User interface change data:
════════

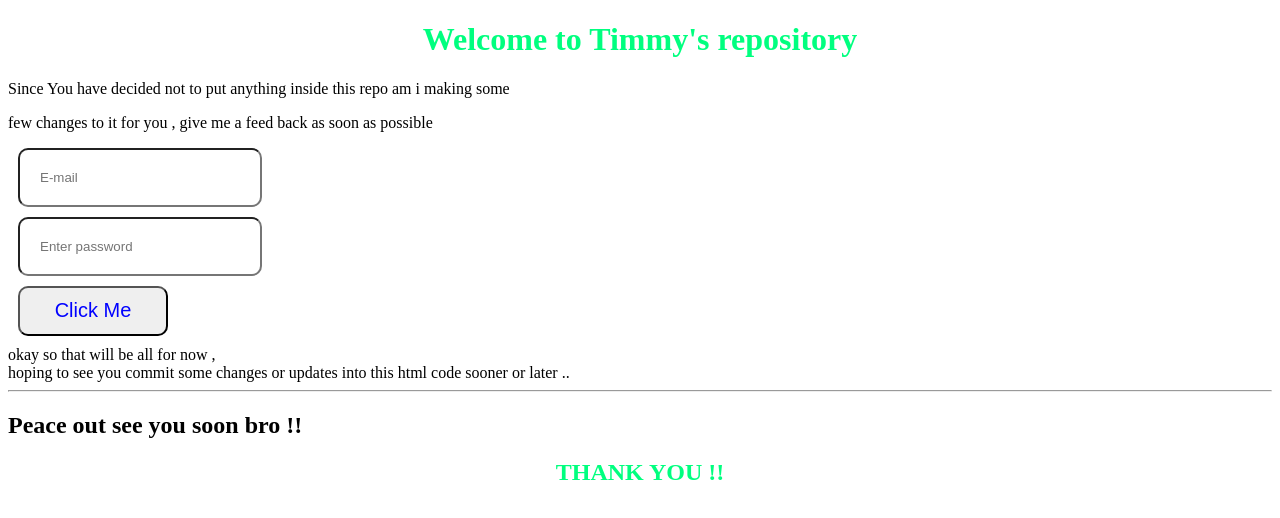
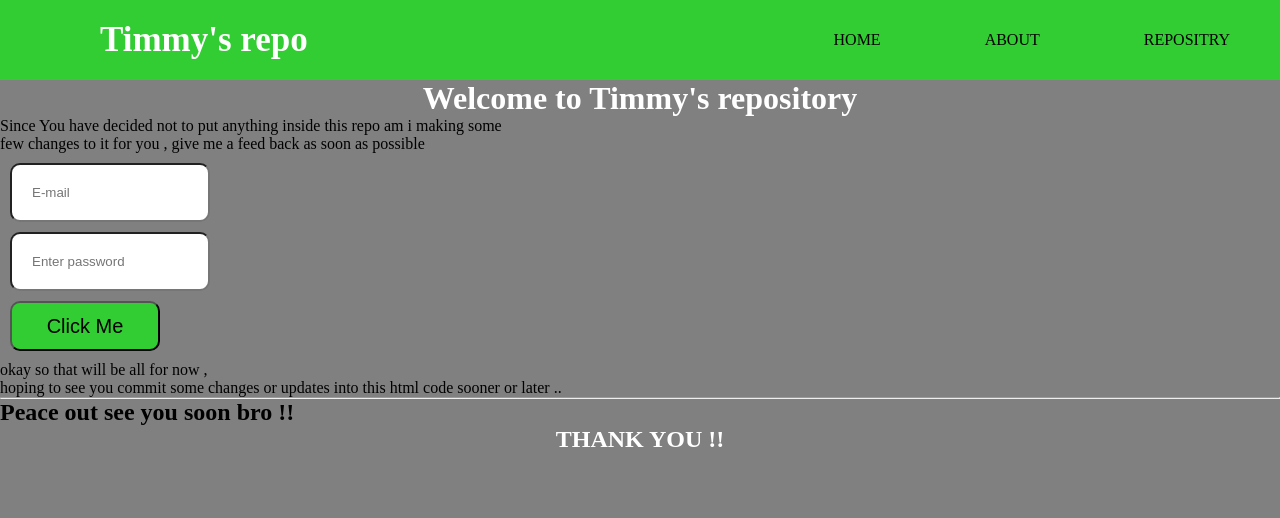
Before and after one commit to timiashaye/Readme, a plain HTML site: page index.html in a window 1280 px wide. Drawn offline with Linux system fonts and the light colour scheme.

Commit message:
Update index.html

```diff
--- a/index.html
+++ b/index.html
@@ -7,8 +7,56 @@
     <title>Hello Timmy</title>
     <script src="script.js"></script>
     <style>
+      *{
+            padding: 0;
+            margin: 0;
+            text-decoration: none;
+            list-style: none;
+            box-sizing: border-box;
+
+        }
+
+
+      body{
+         background-color: gray;
+
+        }
+
+        nav{
+            background-color: #32CD32;
+            height: 80px;
+            width: 100%;
+        }
+
+        label.logo{
+            color: white;
+            font-size: 35px;
+            line-height: 80px;
+            padding: 0 100px;
+            font-weight: bold;
+        }
+
+        nav ul{
+            float:right;
+            margin: right;
+        }
+
+        nav ul li{
+            display: inline-block;
+            line-height: 80px;
+            margin: 0 50px;
+        }
+
+        nav ul li a{
+            color: white;
+            font-size:17px ;
+            text-transform: uppercase;
+        }
+
+
+
       h1 {
-        color: springgreen;
+        color: white;
         font-weight: bold;
         text-align: center;
       }
@@ -18,14 +66,15 @@
         height: 50px;
         padding: 20px auto;
         border-radius: 10px;
-        color: blue;
+        background-color:#32CD32;
+        color: black;
         font-size: 20px;
         margin-left: 10px;
         margin-bottom: 10px;
       }
 
       button:hover {
-        background-color: springgreen;
+        background-color: white;
       }
 
       form input {
@@ -38,6 +87,17 @@
     </style>
   </head>
   <body>
+
+    <nav>
+        <label class="logo">Timmy's repo</label>
+
+        <ul>
+            <li><a href="#"></a>HOME</li>
+            <li><a href="#"></a>ABOUT</li>
+            <li><a href="#"></a>REPOSITRY</li>
+        </ul>
+    </nav>
+
     <h1>Welcome to Timmy's repository</h1>
 
     <p>
```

════════

The entries above should be retyped word for word, with all pictures omitted.

Before and after one commit to timiashaye/Readme, a plain HTML site: page index.html in a window 1280 px wide. Drawn offline with Linux system fonts and the light colour scheme.

Commit message:
Update index.html

```diff
--- a/index.html
+++ b/index.html
@@ -7,8 +7,56 @@
     <title>Hello Timmy</title>
     <script src="script.js"></script>
     <style>
+      *{
+            padding: 0;
+            margin: 0;
+            text-decoration: none;
+            list-style: none;
+            box-sizing: border-box;
+
+        }
+
+
+      body{
+         background-color: gray;
+
+        }
+
+        nav{
+            background-color: #32CD32;
+            height: 80px;
+            width: 100%;
+        }
+
+        label.logo{
+            color: white;
+            font-size: 35px;
+            line-height: 80px;
+            padding: 0 100px;
+            font-weight: bold;
+        }
+
+        nav ul{
+            float:right;
+            margin: right;
+        }
+
+        nav ul li{
+            display: inline-block;
+            line-height: 80px;
+            margin: 0 50px;
+        }
+
+        nav ul li a{
+            color: white;
+            font-size:17px ;
+            text-transform: uppercase;
+        }
+
+
+
       h1 {
-        color: springgreen;
+        color: white;
         font-weight: bold;
         text-align: center;
       }
@@ -18,14 +66,15 @@
         height: 50px;
         padding: 20px auto;
         border-radius: 10px;
-        color: blue;
+        background-color:#32CD32;
+        color: black;
         font-size: 20px;
         margin-left: 10px;
         margin-bottom: 10px;
       }
 
       button:hover {
-        background-color: springgreen;
+        background-color: white;
       }
 
       form input {
@@ -38,6 +87,17 @@
     </style>
   </head>
   <body>
+
+    <nav>
+        <label class="logo">Timmy's repo</label>
+
+        <ul>
+            <li><a href="#"></a>HOME</li>
+            <li><a href="#"></a>ABOUT</li>
+            <li><a href="#"></a>REPOSITRY</li>
+        </ul>
+    </nav>
+
     <h1>Welcome to Timmy's repository</h1>
 
     <p>
```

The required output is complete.